The healthcare industry is another key area in which the paradigm of the algorithmic society is played out. For example, a recent study in the US revealed how machine learning can offer a faster and less resource intensive method of detecting cancer, with machines automatically extracting crucial meaning from plaintext reports. Arguably, if machines can be used to review and analyse data, this frees up humans’ time to provide better clinical care. However, the ethical sensitivities of using algorithms to make critical health decisions must be addressed when developing innovative new models.
Trading algorithms are transforming the financial world as we know it. Algorithmic trading has given rise to companies such as Quantopian, which invites “talented people everywhere” to create their own algorithms for free, and pays those for the ones that perform best, and Rizm, which lets those new to trading test and even trade using their own algorithms. However, the field is not without dangers: just one typo could lead to significant financial losses in a short amount of time. The ethics of algorithmic trading are also questioned by critics. With computer-driven or “quantitative” hedge funds enjoying success despite volatile markets, their business models will not escape scrutiny as algorithms continue to permeate our economic systems.

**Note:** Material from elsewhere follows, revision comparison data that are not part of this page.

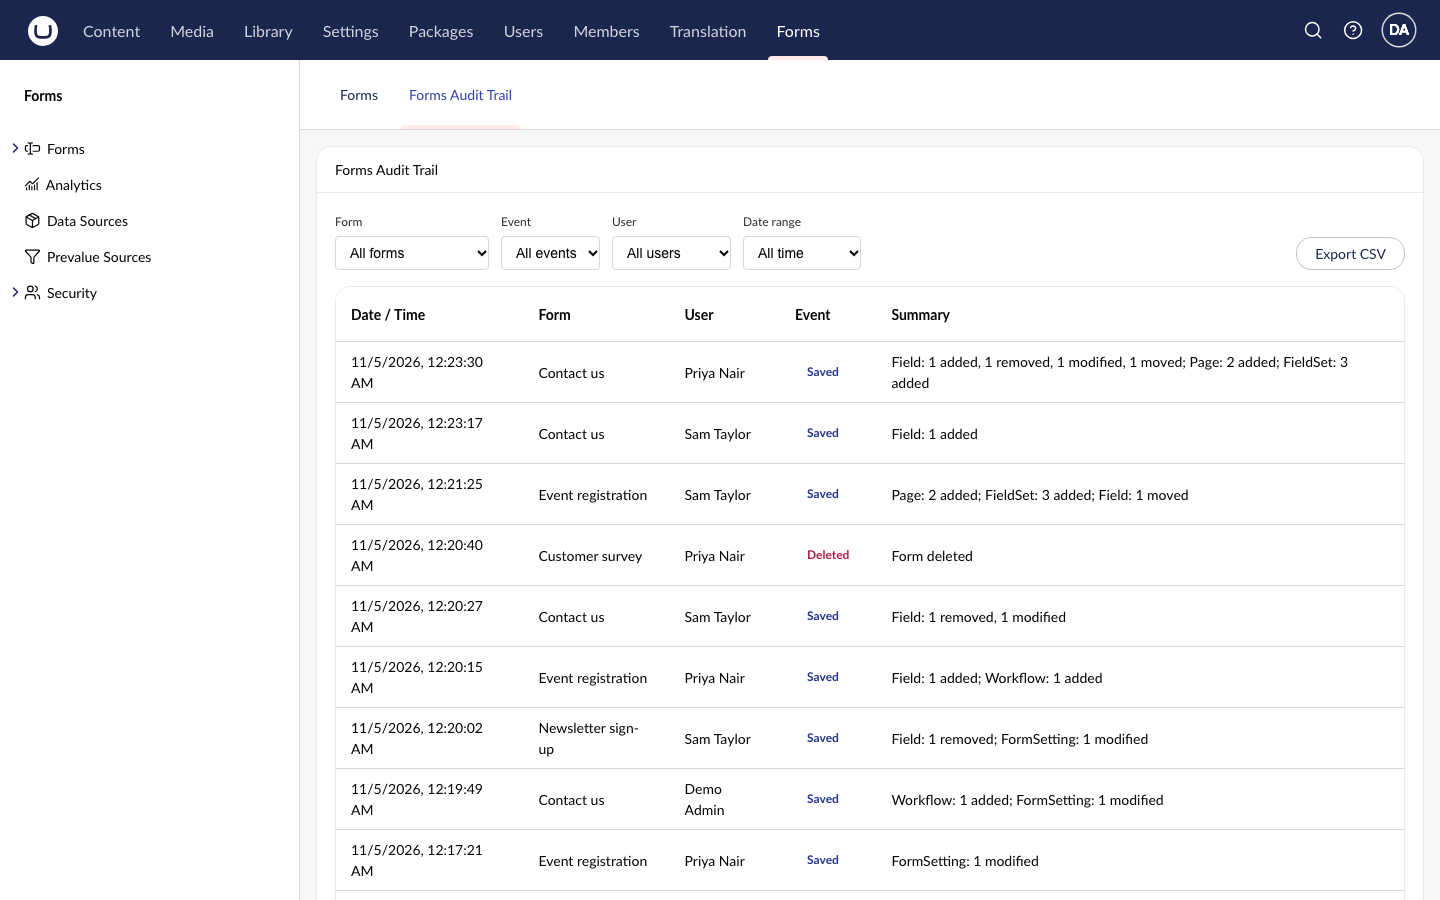
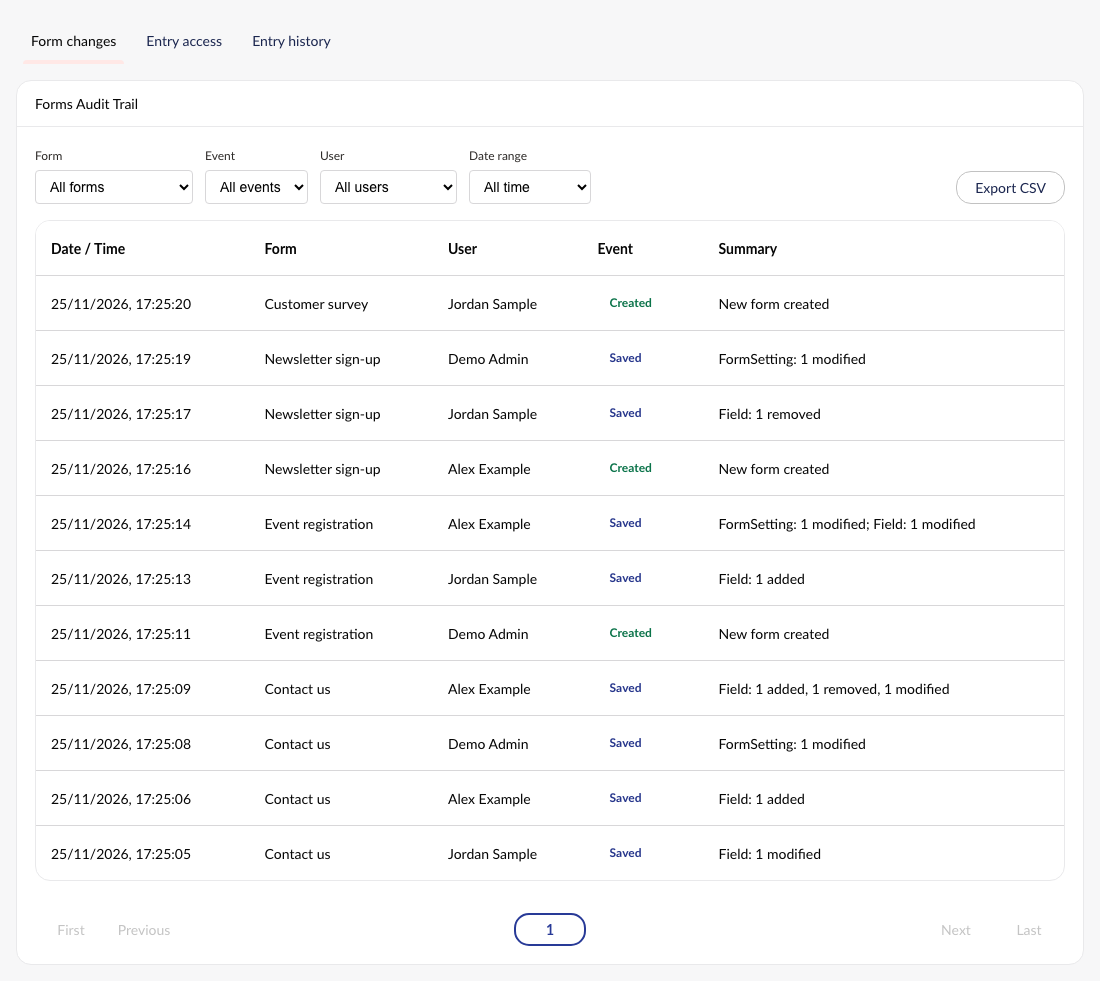
docs: retake screenshots (#45)

diff --git a/README.md b/README.md
@@ -15,7 +15,7 @@ This package keeps two records in one backoffice dashboard.
 
 Both are view-only. The package never changes, blocks or rolls back anything in Forms, unless you switch on `FailClosedOnExport`, which can refuse an export (see [Configuration](#configuration)).
 
-![Forms Audit Trail dashboard in the Forms section, listing design changes across all forms with filters and an Export CSV button](https://raw.githubusercontent.com/PascalA94/Umbraco.Community.FormsAuditTrail/main/assets/screenshots/screenshot-01-audit-trail.png)
+![Entry access tab listing who viewed a list, opened an entry, edited an entry, exported entries and opened an uploaded file](https://raw.githubusercontent.com/PascalA94/Umbraco.Community.FormsAuditTrail/main/assets/screenshots/screenshot-04-entry-access.png)
 
 ### What is recorded
 
@@ -42,6 +42,28 @@ Every row holds the time, the backoffice user (name and key), the form and, wher
 - Edit values in the access-log CSV. They stay in the backoffice.
 
 The full list of what the audit does not see is under [What is not captured](#what-is-not-captured).
+
+## Screenshots
+
+**Entry access.** Who viewed a list, opened an entry, edited one, exported entries and opened an uploaded file. The names and entries are demo data.
+
+![Entry access tab with rows for a list view, opened entries, two edits with a View changes button, an export, its download and an uploaded file](https://raw.githubusercontent.com/PascalA94/Umbraco.Community.FormsAuditTrail/main/assets/screenshots/screenshot-04-entry-access.png)
+
+**Entry history.** Everything that has happened to one entry, newest first.
+
+![Entry history tab showing the views, an edit and the exports that touched one entry](https://raw.githubusercontent.com/PascalA94/Umbraco.Community.FormsAuditTrail/main/assets/screenshots/screenshot-05-entry-history.png)
+
+**Form changes.** Design changes across every form, with filters and CSV export.
+
+![Form changes tab listing design changes across all forms, with the Form, Event, User and Date range filters and an Export CSV button](https://raw.githubusercontent.com/PascalA94/Umbraco.Community.FormsAuditTrail/main/assets/screenshots/screenshot-01-audit-trail.png)
+
+**One change opened.** The field-level diff: what was removed, added and renamed.
+
+![Change detail for one save of the Contact us form, showing a removed field, an added field and a renamed field](https://raw.githubusercontent.com/PascalA94/Umbraco.Community.FormsAuditTrail/main/assets/screenshots/screenshot-02-change-details.png)
+
+**Filtered to one form.** The Contact us form's history, filtered with the Form drop-down.
+
+![Form changes tab filtered to the Contact us form, showing its four saves](https://raw.githubusercontent.com/PascalA94/Umbraco.Community.FormsAuditTrail/main/assets/screenshots/screenshot-03-filters.png)
 
 ## Compared with Forms' built-in history
 

diff --git a/COMMITS-TODO.md b/COMMITS-TODO.md
@@ -151,3 +151,14 @@ Only if you want finer history inside M1 and M2. Parents follow the order shown,
 2. Push the branch and open the PR (you, not the agents).
 3. Run `release-checks.yml` on the branch, then on `main` after the merge, on the merged commit.
 4. Do not merge `main` into `v17`.
+
+## Milestone commit: retake screenshots
+
+Branch `docs/screenshots-refresh`. Run these yourself:
+
+1. `git status`: only `assets/screenshots`, `README.md`, `umbraco-marketplace.json` and this file changed; no secrets, no `.env`, no local settings.
+2. `git add -A`
+3. `git commit -m "docs: retake screenshots"`
+4. `git log -1`
+
+Then push, open the PR and merge. NuGet picks up the README and marketplace change on the next release.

Finally, algorithms that drive search engines can influence the information we receive, impacting upon our outlook on the world and even our well-being. Take the phenomenon of “filter bubbles”. This relates to the way algorithm-based search tools are likely to show us information based upon our past behaviour, meaning it is unlikely to challenge our existing views of spark serendipitous connections. More worrying still, Facebook conducted an experiment in 2014 to test the reaction of users to negative or positive content. The results revealed that those shown more negative comments posted more negative comments, and vice versa. However, the way the experiment was conducted was criticised for its lack of transparency.
The paradigm of the algorithmic society is very much bound up in the unknown. In many ways, this is exciting, capturing how data is becoming the raw material of our era, a source of many possibilities for innovation and even the means to address social problems. Yet it can also be a threat. As Pedro Domingos puts it, “You can’t control what you don’t understand, and that’s why you need to understand machine learning”. The challenge will be to ensure that we live in a society which reaps the benefits that algorithms can bring, whilst ensuring that their implications are understood by all.
OECD Policy Brief on the future of work: Automation and independent work in a digital economy
The 2016 OECD Forum on 31 May – 1 June, is entitled “Productive economies, Inclusive societies”. The Forum is organised around the three cross-cutting themes of OECD Week: inclusive growth and productivity, innovation and the digital economy, and international collaboration for implementing international agreements and standards. Register now, it’s free!